Anuja Varghese won two national literary awards in 2023 for her short story collection Chrysalis.


How one bad day led to a triumphant year

Anuja Varghese, BA’05, won two major Canadian literary awards in 2023, but she struggled in her first attempts to put her book Chrysalis together. “I was trying to write what I thought belonged in a literary short story collection.” Things got easier once she focused on the “the weird stuff, the ghost stories.”

Story by David Silverberg

January 2024

Anuja Varghese, BA’05, had a very memorable 2023, earning two national literary awards for her critically acclaimed short story collection Chrysalis. Her triumphs had their roots in a very bad day she experienced in 2019.

Varghese, a fundraising manager for a national charity at the time, walked into work and was informed that her position had been eliminated.

“So, I had a little cry on the way home and in that moment, I also asked myself, ‘What now?’”

She says the answer came to her almost immediately. “I should write.

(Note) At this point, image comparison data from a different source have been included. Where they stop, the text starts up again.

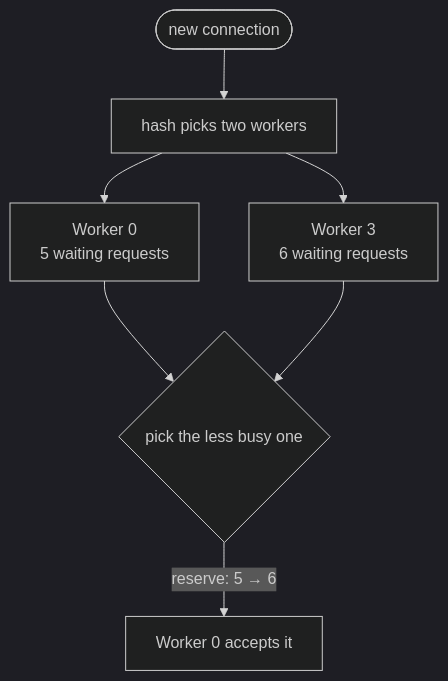
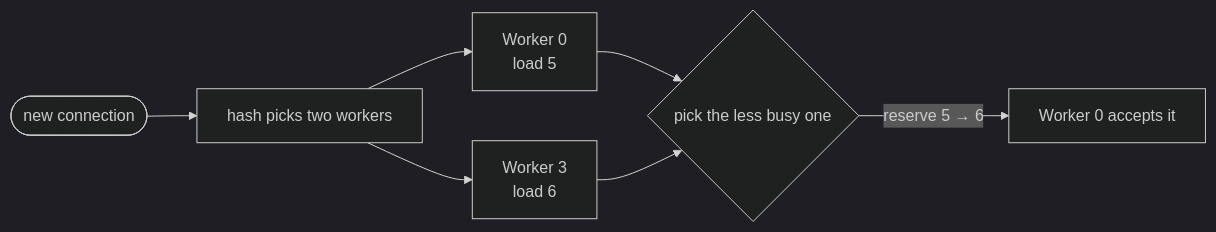
Before and after one commit to joshuay03/raptor: diagram 18 of 18 in docs/talk.md, drawn with Mermaid (dark theme). The commit also changed other lines of this file and 3 other files, not shown here.

````diff
--- a/docs/talk.md
+++ b/docs/talk.md
@@ -1088,9 +1095,9 @@
 ```mermaid
-flowchart TB
+flowchart LR
     New(["new connection"]) --> Hash["hash picks two workers"]
-    Hash --> A["Worker 0<br/>5 waiting requests"]
-    Hash --> B["Worker 3<br/>6 waiting requests"]
+    Hash --> A["Worker 0<br/>load 5"]
+    Hash --> B["Worker 3<br/>load 6"]
     A --> Pick{"pick the less busy one"}
     B --> Pick
-    Pick -->|"reserve: 5 → 6"| W0["Worker 0 accepts it"]
+    Pick -->|"reserve 5 → 6"| W0["Worker 0 accepts it"]
 ```
````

It’s where I’ve always felt most like me. Being fired was the kick-in-the-butt moment that made me say that I’m going to just do it and I don’t know if I’ll get published [or] if I’ll write anything good.”

As the juries of two major literary prizes will agree, Varghese wrote short stories that were more than good; they deserved accolades thanks to “writing that is focused and vivid with characters that are unapologetic and feisty,” as one juror noted.

For Chrysalis, her debut book, Varghese won both the $10,000 Dayne Ogilvie Prize for LGBTQ2S+ Emerging Writers from the Writers’ Trust of Canada and the Governor General’s Literary Award for fiction, which came with a $25,000 prize.

Varghese, who lives in Hamilton, says her collection “includes elements of fantasy, fairytale, and horror. It focuses on the experiences of brown women and girls in moments of transformation, hence the title Chrysalis.”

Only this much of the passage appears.